By Abby Johnson
David Sears’s niece wasn’t interested in “Flying Naked.” To the young girl, it’s simply a boring adult book about piloting.
“You should write about an adventure,” she told him. “Something that has horses, trains and Chicago’s Museum of Science and Industry…oh, and American history — but only the interesting parts.”
Sears, a Beverly/Morgan Park native and St. Ignatius College Prep graduate, is in the Air Force stationed at the Pentagon. He’s a former airline pilot and the author of “The Untimely Journey of Veronica T. Boone,” a young adult trilogy that explores friendship and Chicago history while featuring exotic travel, dramatic chases, tornados, presidents of the United States, millionaires, gangsters, bootleggers, monsters, and one helpful but ornery African dwarf mongoose.

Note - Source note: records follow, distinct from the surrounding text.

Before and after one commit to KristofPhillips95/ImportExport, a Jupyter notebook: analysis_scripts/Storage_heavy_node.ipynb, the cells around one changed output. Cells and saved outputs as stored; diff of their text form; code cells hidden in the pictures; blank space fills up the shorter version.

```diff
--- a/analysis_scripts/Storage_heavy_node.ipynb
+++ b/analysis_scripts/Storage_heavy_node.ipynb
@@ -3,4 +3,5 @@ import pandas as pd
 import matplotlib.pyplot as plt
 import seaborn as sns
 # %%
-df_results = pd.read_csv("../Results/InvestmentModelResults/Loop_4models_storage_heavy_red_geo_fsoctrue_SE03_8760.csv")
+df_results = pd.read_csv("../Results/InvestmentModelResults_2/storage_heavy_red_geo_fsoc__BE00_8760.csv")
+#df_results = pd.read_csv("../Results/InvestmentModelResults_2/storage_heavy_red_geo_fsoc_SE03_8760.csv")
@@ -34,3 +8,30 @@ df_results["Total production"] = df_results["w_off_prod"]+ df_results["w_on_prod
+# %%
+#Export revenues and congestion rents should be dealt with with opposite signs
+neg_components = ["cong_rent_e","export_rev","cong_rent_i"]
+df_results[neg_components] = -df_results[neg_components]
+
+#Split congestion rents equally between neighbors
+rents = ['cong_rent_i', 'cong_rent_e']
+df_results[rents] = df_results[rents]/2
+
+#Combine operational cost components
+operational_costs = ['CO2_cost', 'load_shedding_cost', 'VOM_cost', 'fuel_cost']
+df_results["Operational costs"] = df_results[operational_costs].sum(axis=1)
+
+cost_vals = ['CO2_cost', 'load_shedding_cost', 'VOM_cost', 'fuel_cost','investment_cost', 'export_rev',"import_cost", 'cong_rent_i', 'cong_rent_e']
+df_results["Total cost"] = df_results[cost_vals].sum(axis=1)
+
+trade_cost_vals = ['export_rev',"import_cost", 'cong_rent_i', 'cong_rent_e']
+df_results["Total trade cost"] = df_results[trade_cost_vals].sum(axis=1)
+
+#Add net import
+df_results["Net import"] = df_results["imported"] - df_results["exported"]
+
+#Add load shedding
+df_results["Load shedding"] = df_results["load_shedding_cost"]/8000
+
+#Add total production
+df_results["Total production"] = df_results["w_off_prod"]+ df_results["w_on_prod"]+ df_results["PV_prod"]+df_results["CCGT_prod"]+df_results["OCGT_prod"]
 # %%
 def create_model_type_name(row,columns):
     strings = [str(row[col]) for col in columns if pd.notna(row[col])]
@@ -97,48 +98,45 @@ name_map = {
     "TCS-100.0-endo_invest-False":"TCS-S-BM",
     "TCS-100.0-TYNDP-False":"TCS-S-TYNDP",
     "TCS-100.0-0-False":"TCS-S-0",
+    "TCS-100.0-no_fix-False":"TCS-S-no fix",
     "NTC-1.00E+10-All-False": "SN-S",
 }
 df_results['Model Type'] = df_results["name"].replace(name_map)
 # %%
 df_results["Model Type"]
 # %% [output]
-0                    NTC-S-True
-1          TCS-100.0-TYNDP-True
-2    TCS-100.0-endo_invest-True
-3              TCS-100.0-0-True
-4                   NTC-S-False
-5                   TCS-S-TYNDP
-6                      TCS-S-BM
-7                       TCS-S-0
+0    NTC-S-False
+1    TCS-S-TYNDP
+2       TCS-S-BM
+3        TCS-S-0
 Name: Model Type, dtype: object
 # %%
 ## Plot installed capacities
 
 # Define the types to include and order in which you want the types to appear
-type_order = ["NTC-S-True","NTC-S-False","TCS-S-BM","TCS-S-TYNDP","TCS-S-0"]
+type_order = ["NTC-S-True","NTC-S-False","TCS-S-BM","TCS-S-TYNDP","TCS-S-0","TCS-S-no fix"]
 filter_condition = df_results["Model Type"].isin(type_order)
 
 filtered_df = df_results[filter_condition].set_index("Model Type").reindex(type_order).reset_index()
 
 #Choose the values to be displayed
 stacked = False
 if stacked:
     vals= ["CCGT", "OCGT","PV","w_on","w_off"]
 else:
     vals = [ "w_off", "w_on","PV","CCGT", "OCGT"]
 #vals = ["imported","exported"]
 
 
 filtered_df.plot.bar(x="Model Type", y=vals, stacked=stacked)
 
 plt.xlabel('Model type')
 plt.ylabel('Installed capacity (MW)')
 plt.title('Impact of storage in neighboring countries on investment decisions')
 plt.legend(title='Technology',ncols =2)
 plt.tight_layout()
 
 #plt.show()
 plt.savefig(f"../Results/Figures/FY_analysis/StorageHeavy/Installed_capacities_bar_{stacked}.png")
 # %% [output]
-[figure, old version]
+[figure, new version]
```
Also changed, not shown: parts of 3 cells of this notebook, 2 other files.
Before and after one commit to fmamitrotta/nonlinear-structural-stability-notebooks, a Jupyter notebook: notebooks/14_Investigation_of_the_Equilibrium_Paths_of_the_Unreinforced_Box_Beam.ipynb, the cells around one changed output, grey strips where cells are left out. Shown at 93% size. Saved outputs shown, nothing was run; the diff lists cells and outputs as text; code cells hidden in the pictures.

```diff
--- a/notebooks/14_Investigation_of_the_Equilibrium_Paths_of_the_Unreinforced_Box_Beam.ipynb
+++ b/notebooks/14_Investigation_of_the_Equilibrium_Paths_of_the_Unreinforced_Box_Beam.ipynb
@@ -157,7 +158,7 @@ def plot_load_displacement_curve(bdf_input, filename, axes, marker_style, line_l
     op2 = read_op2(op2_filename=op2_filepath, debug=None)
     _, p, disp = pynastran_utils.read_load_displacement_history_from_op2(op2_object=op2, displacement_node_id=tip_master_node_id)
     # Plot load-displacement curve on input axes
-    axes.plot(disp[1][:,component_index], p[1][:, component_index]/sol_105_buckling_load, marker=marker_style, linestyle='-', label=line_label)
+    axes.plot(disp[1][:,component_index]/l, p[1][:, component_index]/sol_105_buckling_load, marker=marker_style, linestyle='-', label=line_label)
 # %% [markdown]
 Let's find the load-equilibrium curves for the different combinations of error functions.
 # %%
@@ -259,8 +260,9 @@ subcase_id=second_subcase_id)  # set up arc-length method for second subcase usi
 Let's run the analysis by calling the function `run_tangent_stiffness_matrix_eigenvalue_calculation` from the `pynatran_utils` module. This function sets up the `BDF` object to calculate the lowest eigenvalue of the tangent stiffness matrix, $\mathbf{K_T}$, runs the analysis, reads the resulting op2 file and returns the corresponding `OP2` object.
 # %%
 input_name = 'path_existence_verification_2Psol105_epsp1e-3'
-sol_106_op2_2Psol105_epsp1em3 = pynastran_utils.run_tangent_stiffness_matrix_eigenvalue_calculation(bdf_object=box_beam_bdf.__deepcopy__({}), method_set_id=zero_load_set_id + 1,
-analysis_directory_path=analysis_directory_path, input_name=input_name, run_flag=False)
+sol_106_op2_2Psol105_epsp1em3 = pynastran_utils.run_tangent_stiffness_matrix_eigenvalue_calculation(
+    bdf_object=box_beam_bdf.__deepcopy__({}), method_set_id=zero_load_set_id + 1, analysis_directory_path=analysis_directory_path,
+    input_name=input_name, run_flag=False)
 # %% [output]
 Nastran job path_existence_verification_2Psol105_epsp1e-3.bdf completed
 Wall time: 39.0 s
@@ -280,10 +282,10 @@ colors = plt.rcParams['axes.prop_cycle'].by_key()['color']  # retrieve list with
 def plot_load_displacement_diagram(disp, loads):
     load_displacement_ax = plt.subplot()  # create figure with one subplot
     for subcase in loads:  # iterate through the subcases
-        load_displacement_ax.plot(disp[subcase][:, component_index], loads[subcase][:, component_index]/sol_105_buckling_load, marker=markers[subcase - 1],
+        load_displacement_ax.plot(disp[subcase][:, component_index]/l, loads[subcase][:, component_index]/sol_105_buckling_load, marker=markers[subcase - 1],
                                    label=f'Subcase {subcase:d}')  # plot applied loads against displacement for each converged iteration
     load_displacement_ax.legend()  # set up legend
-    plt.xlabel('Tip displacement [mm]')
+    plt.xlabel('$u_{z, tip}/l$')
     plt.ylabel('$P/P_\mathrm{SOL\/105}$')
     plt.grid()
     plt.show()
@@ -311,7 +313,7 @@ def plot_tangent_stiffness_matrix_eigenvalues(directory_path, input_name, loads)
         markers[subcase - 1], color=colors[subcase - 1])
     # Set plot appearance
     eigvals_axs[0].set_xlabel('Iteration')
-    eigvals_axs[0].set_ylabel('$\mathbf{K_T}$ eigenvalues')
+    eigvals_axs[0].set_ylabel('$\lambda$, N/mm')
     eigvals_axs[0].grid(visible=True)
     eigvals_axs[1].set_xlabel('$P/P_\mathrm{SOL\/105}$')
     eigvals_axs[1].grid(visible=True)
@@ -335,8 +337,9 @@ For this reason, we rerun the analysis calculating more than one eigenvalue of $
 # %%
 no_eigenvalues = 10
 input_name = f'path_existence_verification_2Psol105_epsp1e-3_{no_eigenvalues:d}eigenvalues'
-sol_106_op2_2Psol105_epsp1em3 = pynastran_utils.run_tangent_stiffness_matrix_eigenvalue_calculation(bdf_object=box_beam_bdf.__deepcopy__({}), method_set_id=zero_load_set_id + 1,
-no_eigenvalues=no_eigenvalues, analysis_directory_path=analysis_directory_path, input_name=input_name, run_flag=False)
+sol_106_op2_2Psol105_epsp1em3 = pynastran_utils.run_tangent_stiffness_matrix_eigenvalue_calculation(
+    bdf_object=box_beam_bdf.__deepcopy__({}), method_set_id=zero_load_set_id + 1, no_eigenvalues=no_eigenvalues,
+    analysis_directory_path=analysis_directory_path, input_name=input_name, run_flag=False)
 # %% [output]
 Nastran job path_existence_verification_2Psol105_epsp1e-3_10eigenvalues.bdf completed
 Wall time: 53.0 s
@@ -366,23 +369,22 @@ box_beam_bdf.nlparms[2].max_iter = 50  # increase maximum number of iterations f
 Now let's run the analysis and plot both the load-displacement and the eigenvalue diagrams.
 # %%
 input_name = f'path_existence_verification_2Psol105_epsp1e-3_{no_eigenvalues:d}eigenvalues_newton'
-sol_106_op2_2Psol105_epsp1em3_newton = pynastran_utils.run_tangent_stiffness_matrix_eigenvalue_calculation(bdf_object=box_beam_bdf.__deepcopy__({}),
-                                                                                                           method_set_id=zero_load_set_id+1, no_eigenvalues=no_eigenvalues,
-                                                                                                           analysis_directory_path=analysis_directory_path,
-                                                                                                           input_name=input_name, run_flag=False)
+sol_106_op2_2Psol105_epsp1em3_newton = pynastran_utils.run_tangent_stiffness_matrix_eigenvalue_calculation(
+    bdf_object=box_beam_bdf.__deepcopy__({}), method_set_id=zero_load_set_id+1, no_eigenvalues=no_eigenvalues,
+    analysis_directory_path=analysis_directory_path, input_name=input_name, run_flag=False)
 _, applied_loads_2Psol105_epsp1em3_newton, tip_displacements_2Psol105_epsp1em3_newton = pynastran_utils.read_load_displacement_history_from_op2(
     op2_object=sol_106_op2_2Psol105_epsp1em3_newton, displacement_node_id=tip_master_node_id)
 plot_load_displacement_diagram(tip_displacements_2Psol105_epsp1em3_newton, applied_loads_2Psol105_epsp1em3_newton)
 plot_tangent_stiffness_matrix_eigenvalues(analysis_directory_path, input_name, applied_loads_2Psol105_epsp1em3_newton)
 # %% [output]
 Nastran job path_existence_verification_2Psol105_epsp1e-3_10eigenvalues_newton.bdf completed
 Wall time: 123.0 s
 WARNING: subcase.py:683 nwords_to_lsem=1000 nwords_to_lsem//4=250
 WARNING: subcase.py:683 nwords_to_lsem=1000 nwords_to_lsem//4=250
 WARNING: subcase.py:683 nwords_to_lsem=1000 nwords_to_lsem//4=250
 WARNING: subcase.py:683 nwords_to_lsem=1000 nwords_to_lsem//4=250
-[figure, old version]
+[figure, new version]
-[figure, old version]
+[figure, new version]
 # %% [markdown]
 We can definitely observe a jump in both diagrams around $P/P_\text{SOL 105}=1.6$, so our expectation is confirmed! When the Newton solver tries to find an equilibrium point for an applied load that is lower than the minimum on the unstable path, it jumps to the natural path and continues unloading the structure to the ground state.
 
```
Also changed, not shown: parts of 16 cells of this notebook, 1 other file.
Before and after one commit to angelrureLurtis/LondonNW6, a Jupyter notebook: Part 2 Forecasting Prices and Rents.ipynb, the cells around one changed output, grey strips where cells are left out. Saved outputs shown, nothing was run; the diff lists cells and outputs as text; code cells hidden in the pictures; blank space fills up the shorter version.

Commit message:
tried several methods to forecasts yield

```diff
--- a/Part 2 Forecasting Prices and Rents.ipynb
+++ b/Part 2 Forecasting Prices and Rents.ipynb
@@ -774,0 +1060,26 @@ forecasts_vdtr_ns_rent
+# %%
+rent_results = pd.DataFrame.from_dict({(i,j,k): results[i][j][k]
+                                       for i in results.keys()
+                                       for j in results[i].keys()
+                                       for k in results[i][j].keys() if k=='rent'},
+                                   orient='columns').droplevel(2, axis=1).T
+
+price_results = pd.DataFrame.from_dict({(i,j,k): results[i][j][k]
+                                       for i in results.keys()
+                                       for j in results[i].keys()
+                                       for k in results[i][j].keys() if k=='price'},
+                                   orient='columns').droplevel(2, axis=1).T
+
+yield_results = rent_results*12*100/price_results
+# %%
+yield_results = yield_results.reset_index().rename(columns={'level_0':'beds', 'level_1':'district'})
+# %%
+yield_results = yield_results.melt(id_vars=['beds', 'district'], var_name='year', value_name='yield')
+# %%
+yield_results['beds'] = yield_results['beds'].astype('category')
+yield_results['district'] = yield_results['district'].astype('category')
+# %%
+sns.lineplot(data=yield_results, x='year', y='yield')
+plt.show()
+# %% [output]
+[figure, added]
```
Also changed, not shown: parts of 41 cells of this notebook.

The trilogy is Sears’s first Middle Grade series, and the disparity between this genre and that of “Flying Naked,” a chronicle of his time as a pilot in South America, may be surprising to those unaware of Sears’s interest in Chicago’s backstory. He’s a self-proclaimed history buff, the result of growing up with a father who worked as school teacher for Chicago Public Schools and always pointed out the historic sites while driving throughout the city.
“There is so much history that flies under the radar,” Sears said. “And when writing these books I was able to explore all of it. That’s why I enjoyed writing them so much.”
While he may know the city’s rich past like the back of his hand, his experience in pre-teen entertainment was previously nonexistent. His research process was a rather hands-on one: He spent several hours talking to his niece and her friends, uncovering hidden interests and curiosities. What came of these conversations was a time-travel, historical fiction adventure about two girls from the present who try to save the country by stopping a crime that happened at Chicago’s World’s Fair in 1893.
When asked why he chose this particular setting for the story, Sears said Hyde Park is often overlooked as a neighborhood when it comes to historical significance. Everyone thinks of Al Capone or the Sears Tower when they think of Chicago, he said
“I wanted to bring attention to an area that is arguably the most important in Chicago’s history.”
And there are still plenty of other areas whose stories are waiting to be told. Sears knows this, which is why he is already mapping out Veronica T. Boone’s next adventure. He gives up his lunch hours to write these stories. But it’s worth it, he said.
“I never thought I’d be writing these kinds of books, but when the niece gives you a job, you do it, right?” He chuckles. “Seriously, though. I’m glad she did. It’s been good for both of us.”